*** Information provided ***

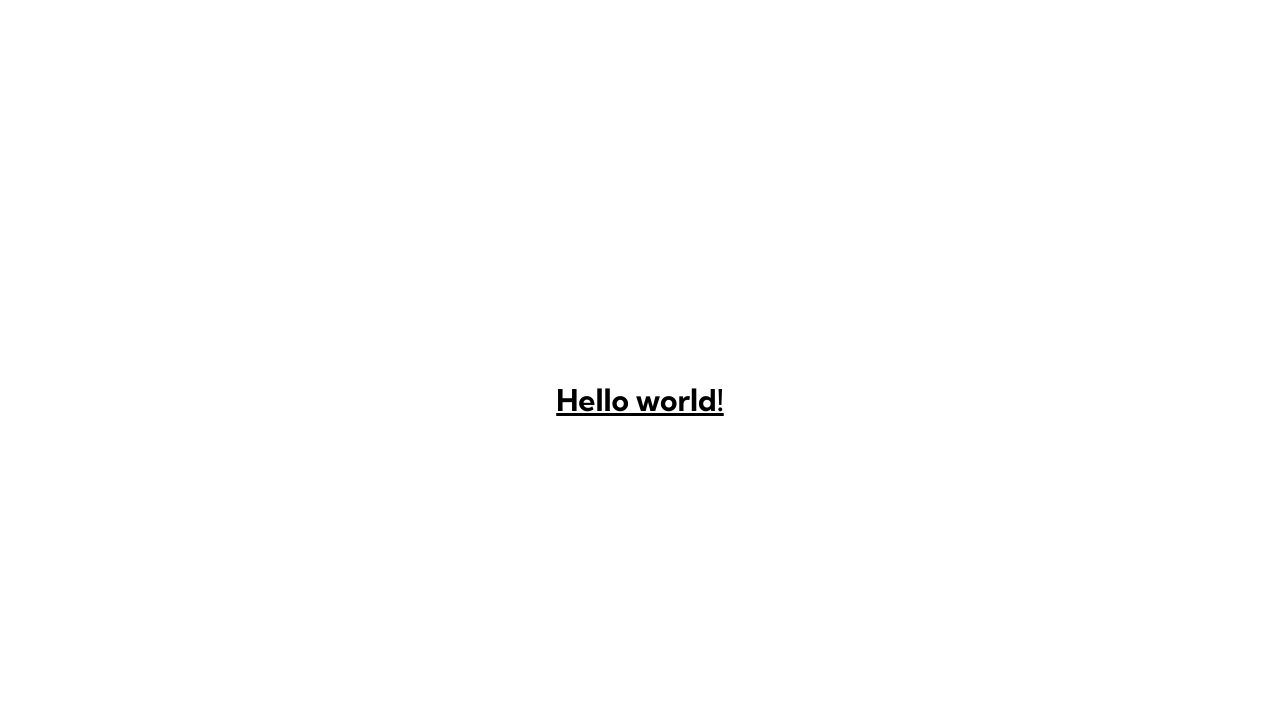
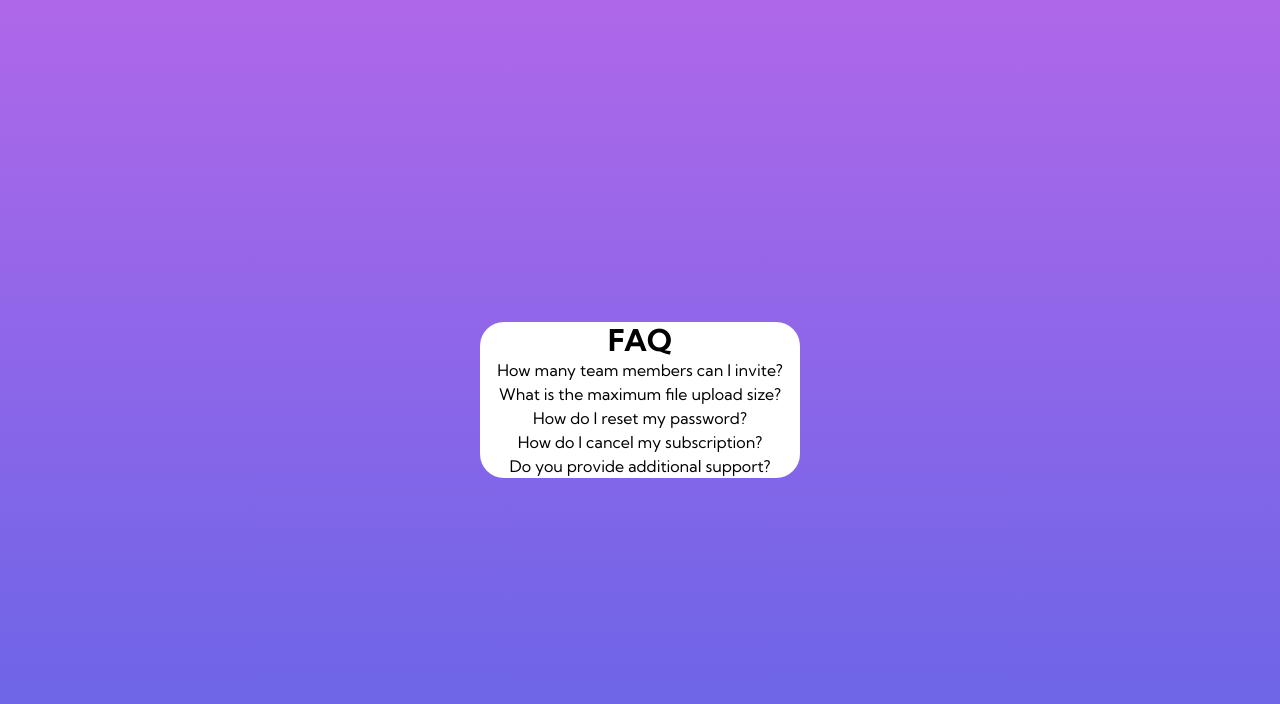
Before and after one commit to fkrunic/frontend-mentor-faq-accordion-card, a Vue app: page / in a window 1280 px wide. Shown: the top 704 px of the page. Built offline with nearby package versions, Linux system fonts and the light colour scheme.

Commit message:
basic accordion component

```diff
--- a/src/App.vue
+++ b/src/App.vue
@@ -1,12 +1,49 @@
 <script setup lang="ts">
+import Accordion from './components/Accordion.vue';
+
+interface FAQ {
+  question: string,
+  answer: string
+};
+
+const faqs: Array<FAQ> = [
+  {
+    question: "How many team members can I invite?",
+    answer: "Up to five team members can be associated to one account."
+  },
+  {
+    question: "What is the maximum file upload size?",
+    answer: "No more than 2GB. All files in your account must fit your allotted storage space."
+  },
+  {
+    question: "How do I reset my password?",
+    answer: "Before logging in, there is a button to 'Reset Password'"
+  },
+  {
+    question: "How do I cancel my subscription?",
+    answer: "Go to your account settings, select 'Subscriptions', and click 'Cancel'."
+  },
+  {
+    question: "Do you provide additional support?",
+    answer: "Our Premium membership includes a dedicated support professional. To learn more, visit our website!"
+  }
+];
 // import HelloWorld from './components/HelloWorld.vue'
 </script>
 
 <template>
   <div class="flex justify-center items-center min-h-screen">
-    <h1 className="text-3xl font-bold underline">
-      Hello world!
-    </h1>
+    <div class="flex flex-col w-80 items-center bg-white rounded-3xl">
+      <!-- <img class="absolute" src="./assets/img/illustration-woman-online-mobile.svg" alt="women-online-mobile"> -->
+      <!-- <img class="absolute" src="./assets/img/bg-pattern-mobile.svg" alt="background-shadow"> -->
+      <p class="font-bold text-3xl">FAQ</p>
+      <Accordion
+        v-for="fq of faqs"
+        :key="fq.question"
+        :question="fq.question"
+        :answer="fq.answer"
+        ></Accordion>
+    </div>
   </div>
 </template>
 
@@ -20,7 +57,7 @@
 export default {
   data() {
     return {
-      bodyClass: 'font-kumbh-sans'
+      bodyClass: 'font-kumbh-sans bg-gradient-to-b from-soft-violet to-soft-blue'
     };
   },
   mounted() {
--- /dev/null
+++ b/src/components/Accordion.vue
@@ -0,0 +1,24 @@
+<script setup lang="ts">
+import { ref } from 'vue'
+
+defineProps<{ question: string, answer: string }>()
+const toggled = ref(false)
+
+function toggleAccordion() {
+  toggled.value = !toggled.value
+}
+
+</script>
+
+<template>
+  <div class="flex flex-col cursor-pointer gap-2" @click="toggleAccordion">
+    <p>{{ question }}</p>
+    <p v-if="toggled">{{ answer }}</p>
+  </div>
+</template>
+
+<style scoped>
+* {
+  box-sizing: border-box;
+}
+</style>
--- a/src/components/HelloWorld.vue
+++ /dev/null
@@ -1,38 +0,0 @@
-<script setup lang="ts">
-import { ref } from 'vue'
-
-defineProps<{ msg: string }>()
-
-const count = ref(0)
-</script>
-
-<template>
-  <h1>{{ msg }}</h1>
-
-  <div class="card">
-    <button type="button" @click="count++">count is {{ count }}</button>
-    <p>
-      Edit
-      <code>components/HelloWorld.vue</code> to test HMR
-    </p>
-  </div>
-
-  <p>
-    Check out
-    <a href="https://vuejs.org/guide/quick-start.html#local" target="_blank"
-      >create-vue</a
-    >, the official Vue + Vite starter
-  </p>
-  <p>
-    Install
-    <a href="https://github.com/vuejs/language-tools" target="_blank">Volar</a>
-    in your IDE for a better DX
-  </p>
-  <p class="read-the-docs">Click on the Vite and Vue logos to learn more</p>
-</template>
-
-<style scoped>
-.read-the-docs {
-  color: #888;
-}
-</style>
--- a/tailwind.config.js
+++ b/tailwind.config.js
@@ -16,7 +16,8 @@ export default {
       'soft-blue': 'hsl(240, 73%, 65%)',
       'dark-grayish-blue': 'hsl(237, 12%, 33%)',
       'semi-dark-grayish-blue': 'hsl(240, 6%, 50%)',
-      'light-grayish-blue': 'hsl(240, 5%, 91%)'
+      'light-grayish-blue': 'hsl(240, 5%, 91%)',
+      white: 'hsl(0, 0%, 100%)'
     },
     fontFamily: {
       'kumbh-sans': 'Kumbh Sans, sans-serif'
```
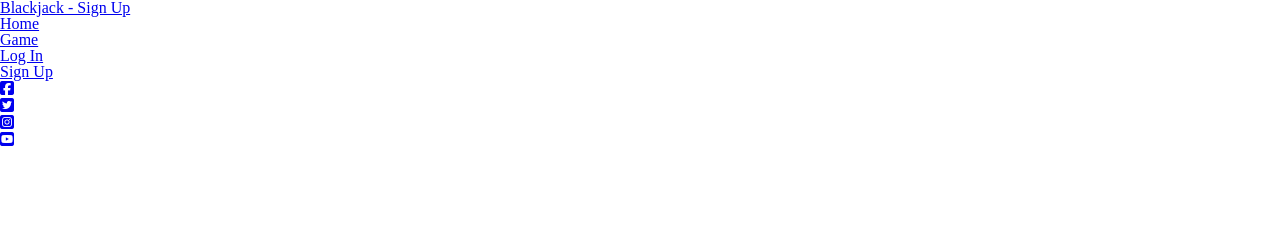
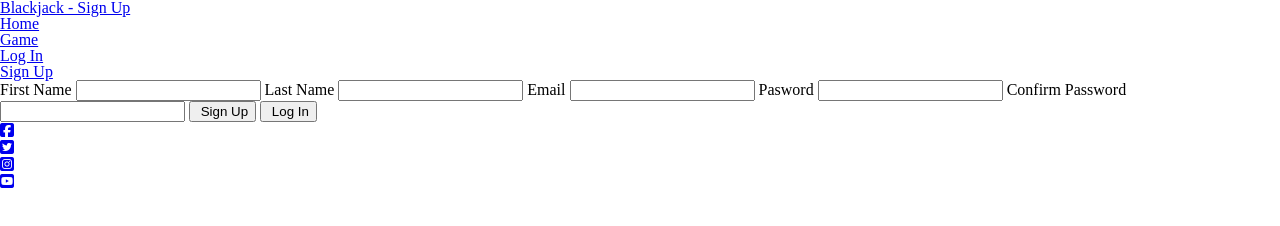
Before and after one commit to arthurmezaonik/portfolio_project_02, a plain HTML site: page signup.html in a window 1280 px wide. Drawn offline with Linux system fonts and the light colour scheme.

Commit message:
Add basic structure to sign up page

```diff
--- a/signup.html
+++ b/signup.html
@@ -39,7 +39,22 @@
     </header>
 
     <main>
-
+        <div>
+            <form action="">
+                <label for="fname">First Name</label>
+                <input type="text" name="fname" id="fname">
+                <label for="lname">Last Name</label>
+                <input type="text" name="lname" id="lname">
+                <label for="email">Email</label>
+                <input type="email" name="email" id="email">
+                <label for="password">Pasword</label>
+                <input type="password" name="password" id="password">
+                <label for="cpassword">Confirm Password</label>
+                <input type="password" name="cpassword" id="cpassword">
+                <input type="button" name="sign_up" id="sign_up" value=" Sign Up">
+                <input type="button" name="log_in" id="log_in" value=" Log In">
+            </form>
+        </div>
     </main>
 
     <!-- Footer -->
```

*** End of Information provided ***
*** Information provided ***

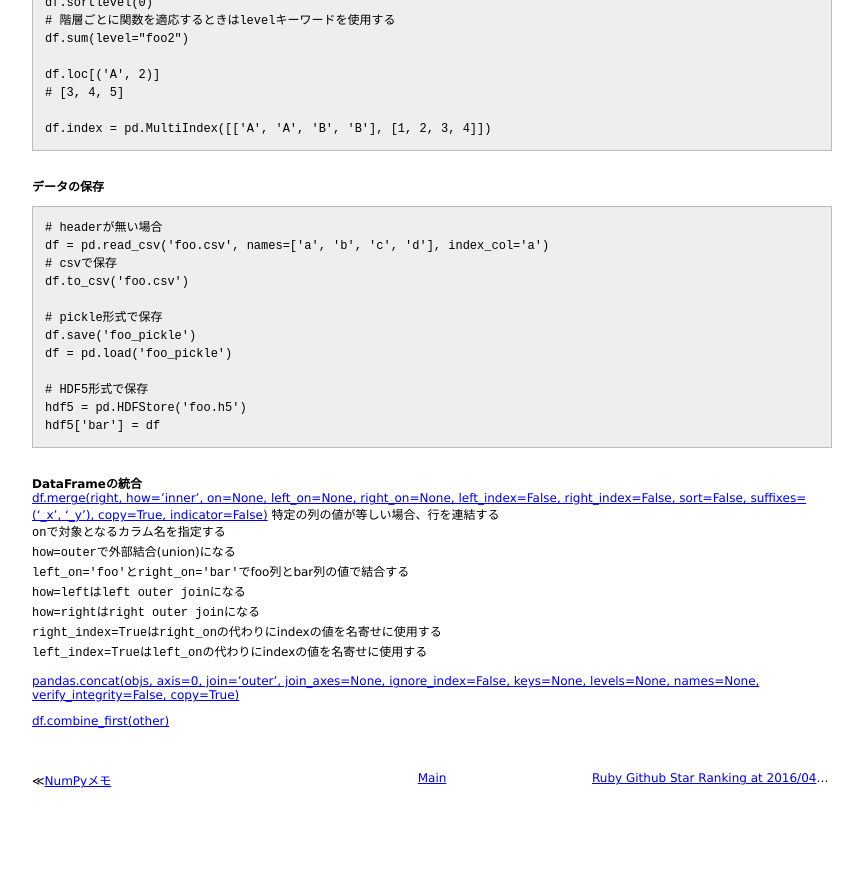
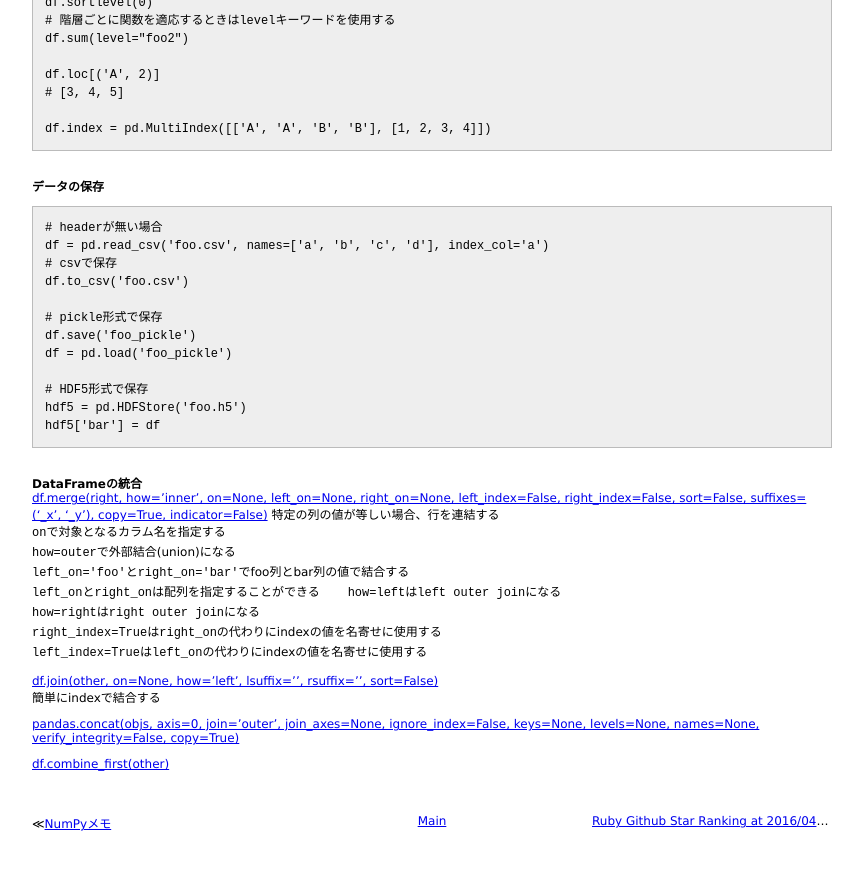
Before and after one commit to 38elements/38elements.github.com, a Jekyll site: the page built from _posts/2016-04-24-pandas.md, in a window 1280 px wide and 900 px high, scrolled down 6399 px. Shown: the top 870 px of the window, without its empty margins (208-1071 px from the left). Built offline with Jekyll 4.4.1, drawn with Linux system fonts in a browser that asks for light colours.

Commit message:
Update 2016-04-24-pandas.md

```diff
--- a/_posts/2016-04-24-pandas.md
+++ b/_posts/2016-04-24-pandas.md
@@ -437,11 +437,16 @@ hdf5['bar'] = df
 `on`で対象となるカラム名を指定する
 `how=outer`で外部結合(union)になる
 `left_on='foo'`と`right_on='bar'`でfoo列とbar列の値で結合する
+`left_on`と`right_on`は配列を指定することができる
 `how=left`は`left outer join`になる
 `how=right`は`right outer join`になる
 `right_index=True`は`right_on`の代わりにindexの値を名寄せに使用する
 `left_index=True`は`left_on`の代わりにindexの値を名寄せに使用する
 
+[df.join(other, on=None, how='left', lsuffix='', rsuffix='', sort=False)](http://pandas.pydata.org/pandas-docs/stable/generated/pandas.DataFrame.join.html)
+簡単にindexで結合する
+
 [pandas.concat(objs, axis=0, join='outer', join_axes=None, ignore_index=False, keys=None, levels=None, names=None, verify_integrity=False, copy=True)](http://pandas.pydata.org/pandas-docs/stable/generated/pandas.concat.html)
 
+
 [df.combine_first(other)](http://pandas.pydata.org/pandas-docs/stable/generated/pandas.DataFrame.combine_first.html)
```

*** End of Information provided ***
*** Information provided ***

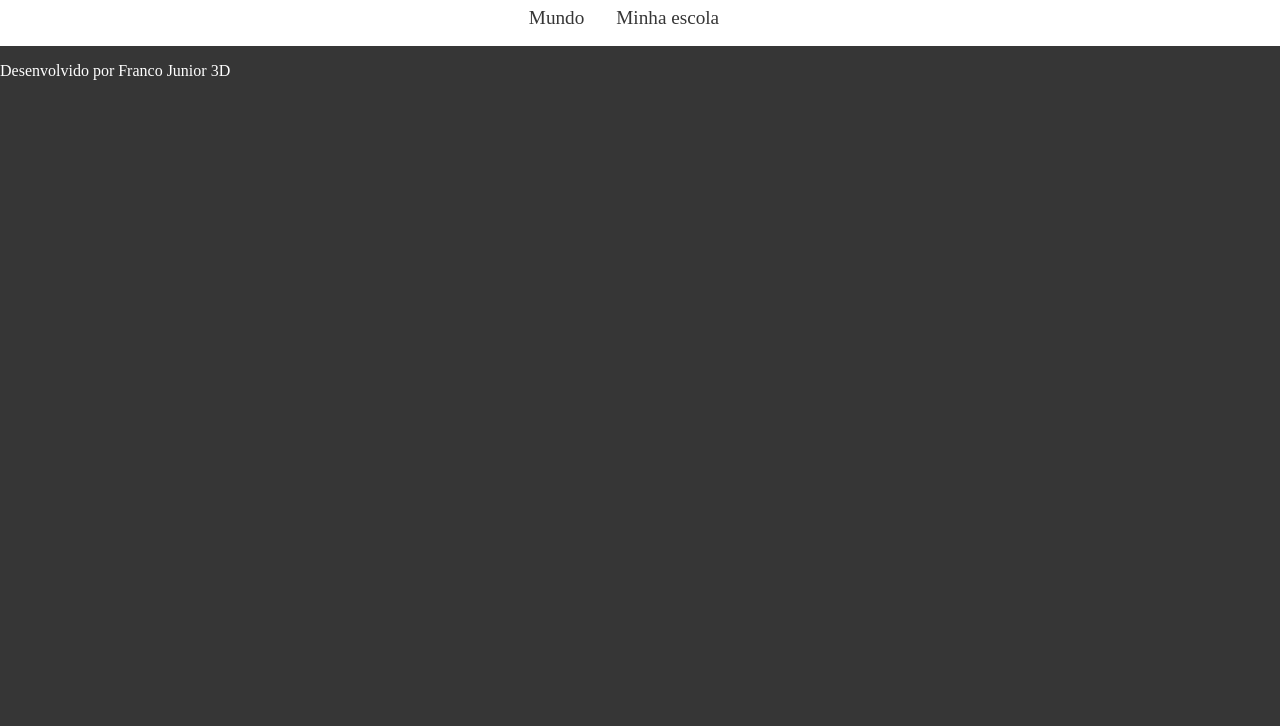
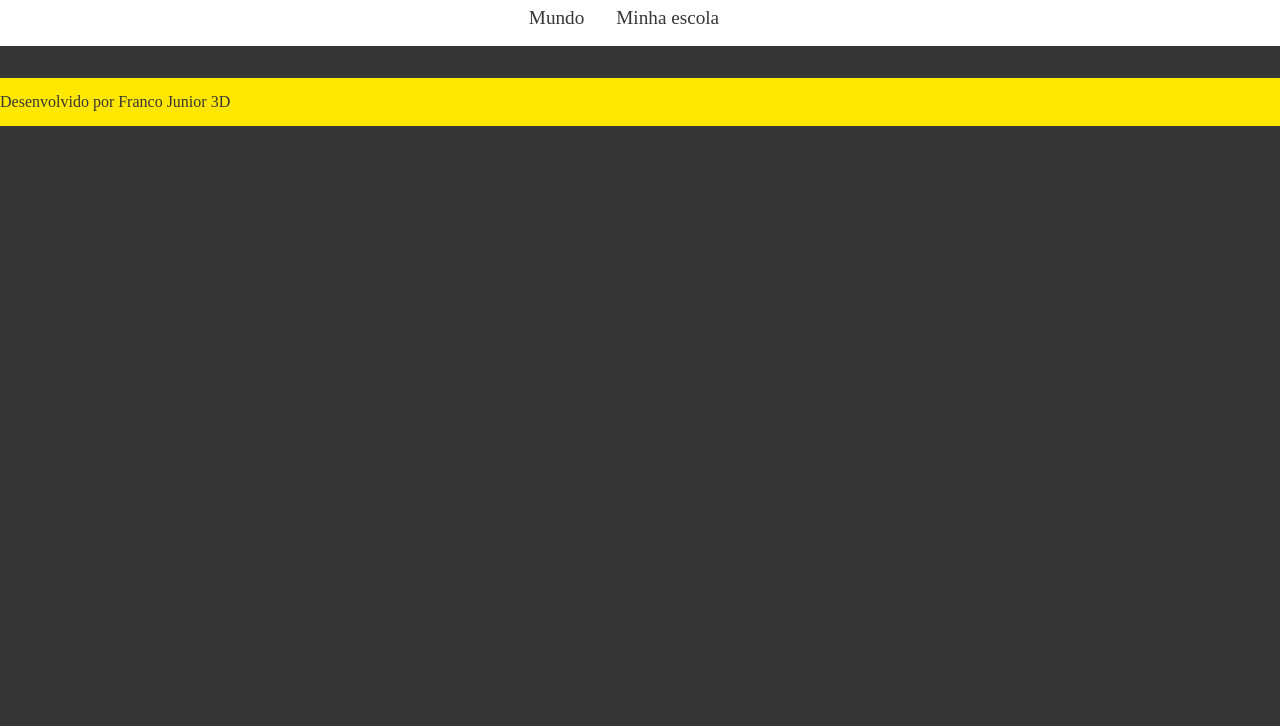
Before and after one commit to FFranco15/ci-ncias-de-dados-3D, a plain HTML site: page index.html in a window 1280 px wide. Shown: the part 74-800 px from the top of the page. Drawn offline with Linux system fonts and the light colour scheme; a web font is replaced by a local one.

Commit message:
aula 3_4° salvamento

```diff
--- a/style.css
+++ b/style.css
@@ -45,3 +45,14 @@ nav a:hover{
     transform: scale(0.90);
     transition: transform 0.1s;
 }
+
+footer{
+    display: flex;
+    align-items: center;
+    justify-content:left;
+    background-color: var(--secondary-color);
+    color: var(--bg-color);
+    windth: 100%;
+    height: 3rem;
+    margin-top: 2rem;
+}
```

*** End of Information provided ***

◆ Work to complete ◆
In the listing above, how many lines include the string "target"? Say only the number.

◆ Answer to this problem ◆
2